The first season of the live action cyberpunk show was excellent, but the second was a disappointing mess. Based on a trilogy by author Richard K. Morgan, the story of the Altered Carbon series is centered around mercenary/action hero Takeshi Kovacs. Set centuries from now, humanity is made immortal with technology capable of storing a person’s soul/mind into a small disc called a “stack,” which is placed in the neck/spine upon birth. Basically, that means body swapping is normal, and for the series’ purposes, the show can have different actors play the same character. In the first season, Takeshi was portrayed perfectly by Joel Kinnaman as well as Will Yun Lee. The second saw him being portrayed by Anthony Mackie, who really did the best with what he was given.

Needless to say, I found the recently released Netflix Original’s second season to be a disappointment: I waited a couple years for the series to come back, and what I got was not what I wanted. Then, less than a month later, there came a prequel/self-contained story starring Kovacs, this time in a feature-film, 3D anime format. The film titled ‘Altered Carbon: Resleeved’ was directed by Takeru Nakajima and Yoshiyuki Okada.

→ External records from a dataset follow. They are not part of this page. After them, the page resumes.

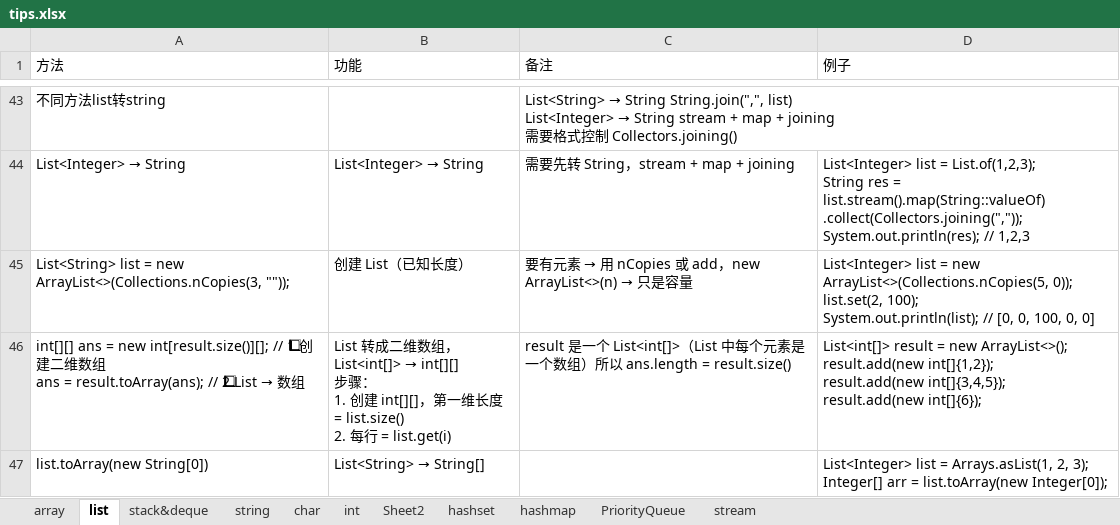
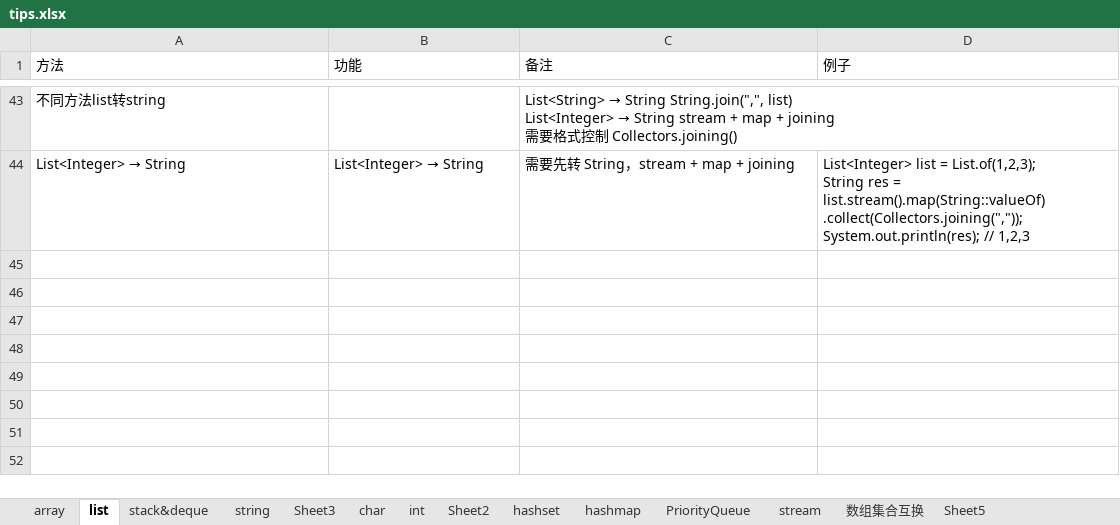
Before and after one commit to yuqiao1205/leetcodetips, an Excel workbook: data/tips.xlsx, sheet list, drawn as a sheet; only a part is shown, gaps mark what is left out; values as stored, in another font and other column widths than the file's, no borders; ↵ is a line break in a cell; the diff names each change by its address in the sheet, - before the commit and + after, or states it on an @@ line.

Commit message:
added new sheet in excel

```diff
--- a/data/tips.xlsx (sheet list)
+++ b/data/tips.xlsx (sheet list)
+sheet tab: Sheet3
+sheet tab: 数组集合互换
+sheet tab: Sheet5
-row 45: List<String> list = new ArrayList<>(Collections.nCopies(3, "")); | 创建 List（已知长度） | 要有元素 → 用 nCopies 或 add，new ArrayList<>(n) → 只是容量 | List<Integer> list = new ArrayList<>(Collections.nCopies(5, 0)); ↵ list.set(2, 100); ↵ System.out.println(list); // [0, 0, 100, 0, 0]
-row 46: int[][] ans = new int[result.size()][]; // 1⃣ 创建二维数组 ↵ ans = result.toArray(ans); // 2⃣ List → 数组 | List 转成二维数组，List<int[]> → int[][] ↵ 步骤： ↵ 1. 创建 int[][]，第一维长度 = list.size() ↵ 2. 每行 = list.get(i) | result 是一个 List<int[]>（List 中每个元素是一个数组）所以 ans.length = result.size() | List<int[]> result = new ArrayList<>(); ↵ result.add(new int[]{1,2}); ↵ result.add(new int[]{3,4,5}); ↵ result.add(new int[]{6});
-row 47: list.toArray(new String[0]) | List<String> → String[] |  | List<Integer> list = Arrays.asList(1, 2, 3); ↵ Integer[] arr = list.toArray(new Integer[0]);
```
Also changed, not shown: sheet string, sheet stack&deque, sheet array, sheet char, sheet hashmap, tips.xlsx, 1 other file.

Set before the events of the first season, ‘Resleeved’ puts Kovacs on a planet called ‘Latimer’ where he is hired to solve the murder of a Yakuza big-cheese, as well as protect a young tattoo artist. This film’s original voice acting was done in Japanese, but I opted to watch with the English dub enabled. Portrayed by voice actor Ray Chase, this Kovacs is written in alignment to the source material’s vision: a snarky and intimidating dude with a few soft spots, and Chase portrays him in perfect manly-man anime dub fashion. This personality was not there in the second season of the mainline show (one of the biggest weaknesses it had), and I was happy to see the book-faithful Kovacs return. Among other voice actors, Chris Conner returns from the main series. While Conner portrayed the Edgar Allan Poe themed hotel AI in the show, here he played an entirely different AI named ‘Ogai’ although he still brought as much levity to the film as he did in the show.

Now, the aspects that mattered the most to me while I was watching were the animation, the characters and the writing as a whole. I am not a huge anime fan; there is only one series I have ever followed religiously in both the manga and anime formats it is under, but I knew going in that an anime artstyle can be very hit or miss when in a 3D format. I was thus highly skeptical of the format watching the trailer. However, when I finally sat down and watch the movie, I was pleasantly surprised. Done in a unique cel-shaded manner, the animation for this film is great. At first jarring coming from either the 2D animation or live-action I am used to, I got into it fairly quickly, and it surprisingly fits within the existing ‘Carbon’ cyberpunk world. Characters are as well drawn as the urban environments. One thing in particular that absolutely blew me away was the action. I haven’t ever witnessed the detail animation can afford to action scenes until this. I found it often surpassing that of its live-action counterparts in how over-the top and crunchingly brutal it was, something that I never thought could be done in the format.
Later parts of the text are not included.